All that is needed is every line of the listing below that has "privacy".
BEGIN MATERIAL PROVIDED
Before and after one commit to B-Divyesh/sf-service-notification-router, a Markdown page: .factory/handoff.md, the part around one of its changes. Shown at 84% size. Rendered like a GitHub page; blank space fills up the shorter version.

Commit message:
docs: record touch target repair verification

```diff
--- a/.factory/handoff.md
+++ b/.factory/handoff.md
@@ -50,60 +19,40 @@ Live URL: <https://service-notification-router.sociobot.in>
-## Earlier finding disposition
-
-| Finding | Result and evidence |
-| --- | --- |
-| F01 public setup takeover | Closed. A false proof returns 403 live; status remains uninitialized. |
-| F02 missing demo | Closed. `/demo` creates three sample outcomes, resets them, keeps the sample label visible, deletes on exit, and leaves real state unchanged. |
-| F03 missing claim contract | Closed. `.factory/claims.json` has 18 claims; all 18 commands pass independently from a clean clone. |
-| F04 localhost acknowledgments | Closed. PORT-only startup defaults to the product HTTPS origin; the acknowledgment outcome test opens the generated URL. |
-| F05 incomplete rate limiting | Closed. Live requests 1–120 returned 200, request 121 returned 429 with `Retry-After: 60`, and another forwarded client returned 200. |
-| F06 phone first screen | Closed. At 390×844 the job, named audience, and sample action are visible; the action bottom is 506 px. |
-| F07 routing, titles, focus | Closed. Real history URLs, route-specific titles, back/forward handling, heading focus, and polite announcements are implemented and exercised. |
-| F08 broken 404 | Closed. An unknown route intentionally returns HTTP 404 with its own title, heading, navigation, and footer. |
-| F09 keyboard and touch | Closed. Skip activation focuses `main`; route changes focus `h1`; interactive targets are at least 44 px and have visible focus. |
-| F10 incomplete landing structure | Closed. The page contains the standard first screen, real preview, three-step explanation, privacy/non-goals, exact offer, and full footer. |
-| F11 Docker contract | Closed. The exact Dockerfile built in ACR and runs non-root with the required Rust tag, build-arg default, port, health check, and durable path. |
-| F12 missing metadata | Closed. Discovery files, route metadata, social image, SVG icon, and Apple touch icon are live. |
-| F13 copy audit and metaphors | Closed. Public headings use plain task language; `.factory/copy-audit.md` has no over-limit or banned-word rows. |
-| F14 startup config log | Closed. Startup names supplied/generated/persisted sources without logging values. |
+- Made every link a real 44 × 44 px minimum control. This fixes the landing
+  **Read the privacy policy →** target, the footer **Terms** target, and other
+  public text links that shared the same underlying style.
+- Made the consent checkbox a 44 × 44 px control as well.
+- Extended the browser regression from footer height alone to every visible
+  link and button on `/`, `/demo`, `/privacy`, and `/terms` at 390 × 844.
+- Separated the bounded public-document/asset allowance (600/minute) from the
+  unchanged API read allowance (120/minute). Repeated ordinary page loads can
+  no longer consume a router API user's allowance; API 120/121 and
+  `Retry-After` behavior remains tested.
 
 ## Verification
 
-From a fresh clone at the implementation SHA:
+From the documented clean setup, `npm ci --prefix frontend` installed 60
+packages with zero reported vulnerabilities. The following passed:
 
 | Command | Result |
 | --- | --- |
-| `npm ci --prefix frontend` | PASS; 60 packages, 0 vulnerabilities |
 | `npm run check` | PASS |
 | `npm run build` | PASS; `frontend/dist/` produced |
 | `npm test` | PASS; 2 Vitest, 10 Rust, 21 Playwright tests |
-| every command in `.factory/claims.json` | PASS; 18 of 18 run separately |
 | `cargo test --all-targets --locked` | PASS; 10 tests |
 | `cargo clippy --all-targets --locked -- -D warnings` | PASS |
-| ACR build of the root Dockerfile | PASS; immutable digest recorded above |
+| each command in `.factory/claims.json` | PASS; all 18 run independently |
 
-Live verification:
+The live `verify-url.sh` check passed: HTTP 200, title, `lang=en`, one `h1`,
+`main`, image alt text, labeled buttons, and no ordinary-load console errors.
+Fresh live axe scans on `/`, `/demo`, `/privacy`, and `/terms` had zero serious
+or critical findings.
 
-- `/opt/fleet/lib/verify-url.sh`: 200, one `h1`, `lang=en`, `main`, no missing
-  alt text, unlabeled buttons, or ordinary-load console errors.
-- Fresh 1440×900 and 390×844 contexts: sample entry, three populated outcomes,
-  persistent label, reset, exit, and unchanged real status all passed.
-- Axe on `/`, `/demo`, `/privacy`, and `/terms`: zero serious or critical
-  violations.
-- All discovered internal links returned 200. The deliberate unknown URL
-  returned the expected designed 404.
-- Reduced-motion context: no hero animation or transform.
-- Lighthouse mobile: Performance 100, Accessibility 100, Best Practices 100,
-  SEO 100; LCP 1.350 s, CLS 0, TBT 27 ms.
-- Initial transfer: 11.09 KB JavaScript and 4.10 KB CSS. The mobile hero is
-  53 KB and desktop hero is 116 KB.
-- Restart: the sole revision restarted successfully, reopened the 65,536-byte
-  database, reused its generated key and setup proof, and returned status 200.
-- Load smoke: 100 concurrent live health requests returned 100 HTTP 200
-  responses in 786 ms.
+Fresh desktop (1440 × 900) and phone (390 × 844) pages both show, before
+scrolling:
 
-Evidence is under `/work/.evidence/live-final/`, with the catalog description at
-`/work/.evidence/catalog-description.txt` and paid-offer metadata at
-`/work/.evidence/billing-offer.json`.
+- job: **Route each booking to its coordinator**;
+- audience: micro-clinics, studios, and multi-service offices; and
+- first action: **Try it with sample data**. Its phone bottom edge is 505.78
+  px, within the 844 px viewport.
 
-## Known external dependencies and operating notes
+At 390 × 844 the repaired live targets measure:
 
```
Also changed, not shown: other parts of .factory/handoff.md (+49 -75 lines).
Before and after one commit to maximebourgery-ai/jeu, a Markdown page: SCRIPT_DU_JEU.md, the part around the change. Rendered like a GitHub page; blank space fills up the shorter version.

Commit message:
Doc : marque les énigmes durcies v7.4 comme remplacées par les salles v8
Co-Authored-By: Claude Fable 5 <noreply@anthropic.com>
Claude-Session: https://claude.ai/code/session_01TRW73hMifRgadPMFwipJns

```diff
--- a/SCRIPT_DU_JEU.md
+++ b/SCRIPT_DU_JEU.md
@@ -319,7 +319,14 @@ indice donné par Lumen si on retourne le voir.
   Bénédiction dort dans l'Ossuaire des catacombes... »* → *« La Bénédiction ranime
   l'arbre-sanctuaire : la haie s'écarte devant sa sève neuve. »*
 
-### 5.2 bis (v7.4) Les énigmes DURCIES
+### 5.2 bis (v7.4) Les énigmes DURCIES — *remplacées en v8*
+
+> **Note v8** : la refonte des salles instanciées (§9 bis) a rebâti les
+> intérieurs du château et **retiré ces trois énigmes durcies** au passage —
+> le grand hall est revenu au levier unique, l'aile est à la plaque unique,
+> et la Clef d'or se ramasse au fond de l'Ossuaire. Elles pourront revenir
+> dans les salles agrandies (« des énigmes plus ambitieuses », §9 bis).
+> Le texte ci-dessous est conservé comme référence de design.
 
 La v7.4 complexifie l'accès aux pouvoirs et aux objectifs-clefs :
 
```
END MATERIAL PROVIDED
▶ [ANSWER BOX]:
-| F10 incomplete landing structure | Closed. The page contains the standard first screen, real preview, three-step explanation, privacy/non-goals, exact offer, and full footer. |
+  **Read the privacy policy →** target, the footer **Terms** target, and other
+  link and button on `/`, `/demo`, `/privacy`, and `/terms` at 390 × 844.
+Fresh live axe scans on `/`, `/demo`, `/privacy`, and `/terms` had zero serious
-- Axe on `/`, `/demo`, `/privacy`, and `/terms`: zero serious or critical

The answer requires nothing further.